- Required work -
Pick out the lines below that include the string "open".

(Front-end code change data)
────────

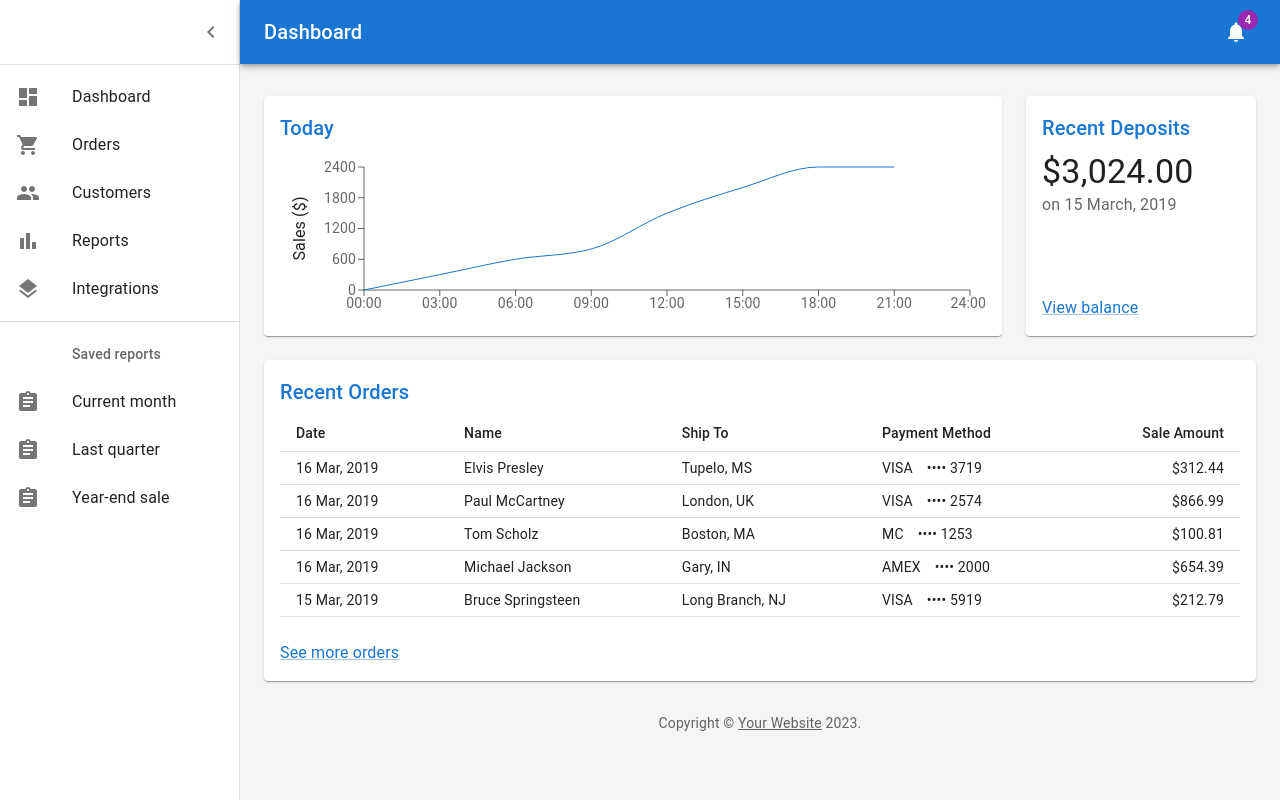
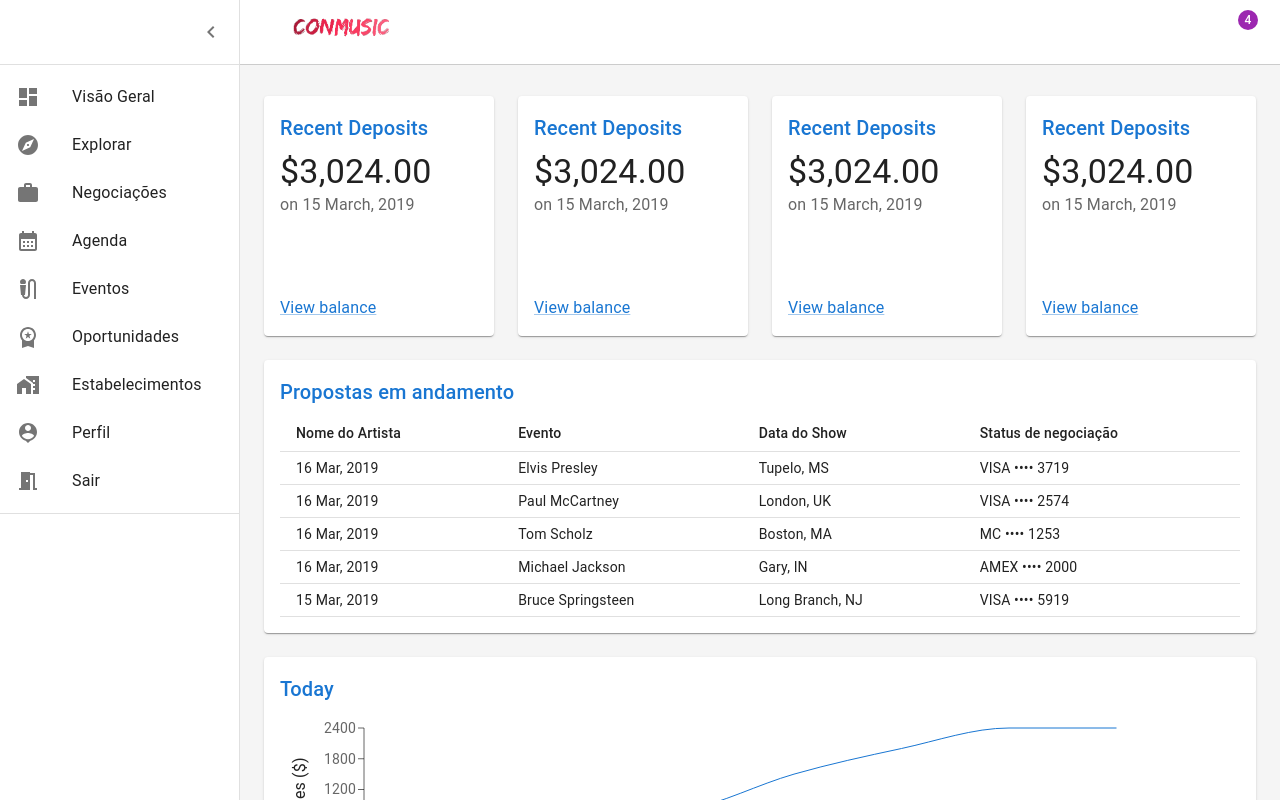
Before and after one commit to conmusic/conmusic-frontend, a React (Create React App) app in the folder site/: page /dashboard in a window 1280 px wide. Built offline with nearby package versions, Linux system fonts and the light colour scheme.

Commit message:
dasha ainda incompleta

```diff
--- /dev/null
+++ b/package.json
@@ -0,0 +1,5 @@
+{
+  "dependencies": {
+    "@mui/styles": "^5.13.2"
+  }
+}
--- a/site/src/pages/DashBoard.js
+++ b/site/src/pages/DashBoard.js
@@ -17,10 +17,11 @@ import Link from '@mui/material/Link';
 import MenuIcon from '@mui/icons-material/Menu';
 import ChevronLeftIcon from '@mui/icons-material/ChevronLeft';
 import NotificationsIcon from '@mui/icons-material/Notifications';
-import { mainListItems, secondaryListItems } from './listItems';
+import { mainListItems } from './listItems';
 import Chart from './Chart';
 import Deposits from './Deposits';
 import Orders from './Orders';
+import logo from '../assets/images/logoConMusic-removebg-preview.png';
 
 function Copyright(props) {
   return (
@@ -44,6 +45,7 @@ const AppBar = styled(MuiAppBar, {
   transition: theme.transitions.create(['width', 'margin'], {
     easing: theme.transitions.easing.sharp,
     duration: theme.transitions.duration.leavingScreen,
+
   }),
   ...(open && {
     marginLeft: drawerWidth,
@@ -53,6 +55,8 @@ const AppBar = styled(MuiAppBar, {
       duration: theme.transitions.duration.enteringScreen,
     }),
   }),
+  boxShadow: 'none',
+  borderBottom: '1px solid #ccc',
 }));
 
 const Drawer = styled(MuiDrawer, { shouldForwardProp: (prop) => prop !== 'open' })(
@@ -60,12 +64,14 @@ const Drawer = styled(MuiDrawer, { shouldForwardProp: (prop) => prop !== 'open'
     '& .MuiDrawer-paper': {
       position: 'relative',
       whiteSpace: 'nowrap',
+
       width: drawerWidth,
       transition: theme.transitions.create('width', {
         easing: theme.transitions.easing.sharp,
         duration: theme.transitions.duration.enteringScreen,
       }),
       boxSizing: 'border-box',
+
       ...(!open && {
         overflowX: 'hidden',
         transition: theme.transitions.create('width', {
@@ -92,11 +98,12 @@ export default function Dashboard() {
 
   return (
     <ThemeProvider theme={defaultTheme}>
-      <Box sx={{ display: 'flex' }}>
+      <Box sx={{ display: 'flex', }}>
         <CssBaseline />
         <AppBar position="absolute" open={open}>
           <Toolbar
             sx={{
+              backgroundColor: "white",
               pr: '24px', // keep right padding when drawer closed
             }}
           >
@@ -110,16 +117,22 @@ export default function Dashboard() {
                 ...(open && { display: 'none' }),
               }}
             >
-              <MenuIcon />
+              <MenuIcon
+              sx={{
+                color: "grey",
+              }}
+              />
             </IconButton>
             <Typography
               component="h1"
               variant="h6"
               color="inherit"
               noWrap
-              sx={{ flexGrow: 1 }}
+              sx={{ flexGrow: 1, }}
             >
-              Dashboard
+              <a href="/#" className="nav__logo">
+                <img src={logo} alt="" className="nav__logo-img" />
+              </a>
             </Typography>
             <IconButton color="inherit">
               <Badge badgeContent={4} color="secondary">
@@ -144,8 +157,7 @@ export default function Dashboard() {
           <Divider />
           <List component="nav">
             {mainListItems}
-            <Divider sx={{ my: 1 }} />
-            {secondaryListItems}
+            <Divider sx={{ my: 1, }} />
           </List>
         </Drawer>
         <Box
@@ -163,8 +175,8 @@ export default function Dashboard() {
           <Toolbar />
           <Container maxWidth="lg" sx={{ mt: 4, mb: 4 }}>
             <Grid container spacing={3}>
-              {/* Chart */}
-              <Grid item xs={12} md={8} lg={9}>
+              {/* Recent Deposits */}
+              <Grid item xs={12} md={4} lg={3}>
                 <Paper
                   sx={{
                     p: 2,
@@ -173,10 +185,33 @@ export default function Dashboard() {
                     height: 240,
                   }}
                 >
-                  <Chart />
+                  <Deposits />
                 </Paper>
               </Grid>
-              {/* Recent Deposits */}
+              <Grid item xs={12} md={4} lg={3}>
+                <Paper
+                  sx={{
+                    p: 2,
+                    display: 'flex',
+                    flexDirection: 'column',
+                    height: 240,
+                  }}
+                >
+                  <Deposits />
+                </Paper>
+              </Grid>
+              <Grid item xs={12} md={4} lg={3}>
+                <Paper
+                  sx={{
+                    p: 2,
+                    display: 'flex',
+                    flexDirection: 'column',
+                    height: 240,
+                  }}
+                >
+                  <Deposits />
+                </Paper>
+              </Grid>
               <Grid item xs={12} md={4} lg={3}>
                 <Paper
                   sx={{
@@ -195,6 +230,19 @@ export default function Dashboard() {
                   <Orders />
                 </Paper>
               </Grid>
+              {/* Chart */}
+              <Grid item xs={12} md={12} lg={12}>
+                <Paper
+                  sx={{
+                    p: 2,
+                    display: 'flex',
+                    flexDirection: 'column',
+                    height: 240,
+                  }}
+                >
+                  <Chart sx={{ height: '50%' }} />
+                </Paper>
+              </Grid>
             </Grid>
             <Copyright sx={{ pt: 4 }} />
           </Container>
--- a/site/src/pages/Orders.js
+++ b/site/src/pages/Orders.js
@@ -6,7 +6,7 @@ import TableCell from '@mui/material/TableCell';
 import TableHead from '@mui/material/TableHead';
 import TableRow from '@mui/material/TableRow';
 import Title from './Title';
-
+import { TableContainer } from '@mui/material';
 // Generate Order Data
 function createData(id, date, name, shipTo, paymentMethod, amount) {
   return { id, date, name, shipTo, paymentMethod, amount };
@@ -18,7 +18,7 @@ const rows = [
     '16 Mar, 2019',
     'Elvis Presley',
     'Tupelo, MS',
-    'VISA ⠀•••• 3719',
+    'VISA •••• 3719',
     312.44,
   ),
   createData(
@@ -26,16 +26,16 @@ const rows = [
     '16 Mar, 2019',
     'Paul McCartney',
     'London, UK',
-    'VISA ⠀•••• 2574',
+    'VISA •••• 2574',
     866.99,
   ),
-  createData(2, '16 Mar, 2019', 'Tom Scholz', 'Boston, MA', 'MC ⠀•••• 1253', 100.81),
+  createData(2, '16 Mar, 2019', 'Tom Scholz', 'Boston, MA', 'MC •••• 1253', 100.81),
   createData(
     3,
     '16 Mar, 2019',
     'Michael Jackson',
     'Gary, IN',
-    'AMEX ⠀•••• 2000',
+    'AMEX •••• 2000',
     654.39,
   ),
   createData(
@@ -43,7 +43,7 @@ const rows = [
     '15 Mar, 2019',
     'Bruce Springsteen',
     'Long Branch, NJ',
-    'VISA ⠀•••• 5919',
+    'VISA •••• 5919',
     212.79,
   ),
 ];
@@ -55,32 +55,29 @@ function preventDefault(event) {
 export default function Orders() {
   return (
     <React.Fragment>
-      <Title>Recent Orders</Title>
+      <Title>Propostas em andamento</Title>
+      <TableContainer>
         <Table size="small">
           <TableHead>
             <TableRow>
-            <TableCell>Date</TableCell>
-            <TableCell>Name</TableCell>
-            <TableCell>Ship To</TableCell>
-            <TableCell>Payment Method</TableCell>
-            <TableCell align="right">Sale Amount</TableCell>
+              <TableCell style={{ textAlign: 'left' }}>Nome do Artista</TableCell>
+              <TableCell style={{ textAlign: 'left' }}>Evento</TableCell>
+              <TableCell style={{ textAlign: 'left' }}>Data do Show</TableCell>
+              <TableCell style={{ textAlign: 'left' }}>Status de negociação</TableCell>
             </TableRow>
           </TableHead>
           <TableBody>
             {rows.map((row) => (
               <TableRow key={row.id}>
-              <TableCell>{row.date}</TableCell>
-              <TableCell>{row.name}</TableCell>
-              <TableCell>{row.shipTo}</TableCell>
-              <TableCell>{row.paymentMethod}</TableCell>
-              <TableCell align="right">{`$${row.amount}`}</TableCell>
+                <TableCell style={{ textAlign: 'left' }}>{row.date}</TableCell>
+                <TableCell style={{ textAlign: 'left' }}>{row.name}</TableCell>
+                <TableCell style={{ textAlign: 'left' }}>{row.shipTo}</TableCell>
+                <TableCell style={{ textAlign: 'left' }}>{row.paymentMethod}</TableCell>
               </TableRow>
             ))}
           </TableBody>
         </Table>
-      <Link color="primary" href="#" onClick={preventDefault} sx={{ mt: 3 }}>
-        See more orders
-      </Link>
+      </TableContainer>
     </React.Fragment>
   );
 }
--- a/site/src/pages/listItems.js
+++ b/site/src/pages/listItems.js
@@ -9,6 +9,16 @@ import PeopleIcon from '@mui/icons-material/People';
 import BarChartIcon from '@mui/icons-material/BarChart';
 import LayersIcon from '@mui/icons-material/Layers';
 import AssignmentIcon from '@mui/icons-material/Assignment';
+import ExploreIcon from '@mui/icons-material/Explore';
+import WorkIcon from '@mui/icons-material/Work';
+import CalendarMonthIcon from '@mui/icons-material/CalendarMonth';
+import WorkspacePremiumIcon from '@mui/icons-material/WorkspacePremium';
+import MeetingRoomIcon from '@mui/icons-material/MeetingRoom';
+import MapsHomeWorkIcon from '@mui/icons-material/MapsHomeWork';
+import MicExternalOnIcon from '@mui/icons-material/MicExternalOn';
+import PersonPinIcon from '@mui/icons-material/PersonPin';
+
+
 
 export const mainListItems = (
   <React.Fragment>
@@ -16,57 +26,55 @@ export const mainListItems = (
       <ListItemIcon>
         <DashboardIcon />
       </ListItemIcon>
-      <ListItemText primary="Dashboard" />
+      <ListItemText primary="Visão Geral" />
     </ListItemButton>
     <ListItemButton>
       <ListItemIcon>
-        <ShoppingCartIcon />
+        <ExploreIcon />
       </ListItemIcon>
-      <ListItemText primary="Orders" />
+      <ListItemText primary="Explorar" />
     </ListItemButton>
     <ListItemButton>
       <ListItemIcon>
-        <PeopleIcon />
+        <WorkIcon />
       </ListItemIcon>
-      <ListItemText primary="Customers" />
+      <ListItemText primary="Negociações" />
     </ListItemButton>
     <ListItemButton>
       <ListItemIcon>
-        <BarChartIcon />
+        <CalendarMonthIcon />
       </ListItemIcon>
-      <ListItemText primary="Reports" />
+      <ListItemText primary="Agenda" />
     </ListItemButton>
     <ListItemButton>
       <ListItemIcon>
-        <LayersIcon />
+        <MicExternalOnIcon />
       </ListItemIcon>
-      <ListItemText primary="Integrations" />
+      <ListItemText primary="Eventos" />
+    </ListItemButton>
+    <ListItemButton>
+      <ListItemIcon>
+        <WorkspacePremiumIcon />
+      </ListItemIcon>
+      <ListItemText primary="Oportunidades" />
+    </ListItemButton>
+    <ListItemButton>
+      <ListItemIcon>
+        <MapsHomeWorkIcon />
+      </ListItemIcon>
+      <ListItemText primary="Estabelecimentos" />
+    </ListItemButton>
+    <ListItemButton>
+      <ListItemIcon>
+        <PersonPinIcon />
+      </ListItemIcon>
+      <ListItemText primary="Perfil" />
+    </ListItemButton>
+    <ListItemButton>
+      <ListItemIcon>
+        <MeetingRoomIcon />
+      </ListItemIcon>
+      <ListItemText primary="Sair" />
     </ListItemButton>
   </React.Fragment>
 );
-
-export const secondaryListItems = (
-  <React.Fragment>
-    <ListSubheader component="div" inset>
-      Saved reports
-    </ListSubheader>
-    <ListItemButton>
-      <ListItemIcon>
-        <AssignmentIcon />
-      </ListItemIcon>
-      <ListItemText primary="Current month" />
-    </ListItemButton>
-    <ListItemButton>
-      <ListItemIcon>
-        <AssignmentIcon />
-      </ListItemIcon>
-      <ListItemText primary="Last quarter" />
-    </ListItemButton>
-    <ListItemButton>
-      <ListItemIcon>
-        <AssignmentIcon />
-      </ListItemIcon>
-      <ListItemText primary="Year-end sale" />
-    </ListItemButton>
-  </React.Fragment>
-);
```
Also changed, not shown: 1 other file (tests, documents, lock files or other folders). Lines whose indentation alone changed are shown as unchanged.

────────

- Written solution -
   ...(open && {
 const Drawer = styled(MuiDrawer, { shouldForwardProp: (prop) => prop !== 'open' })(
@@ -60,12 +64,14 @@ const Drawer = styled(MuiDrawer, { shouldForwardProp: (prop) => prop !== 'open'
       ...(!open && {
         <AppBar position="absolute" open={open}>
                 ...(open && { display: 'none' }),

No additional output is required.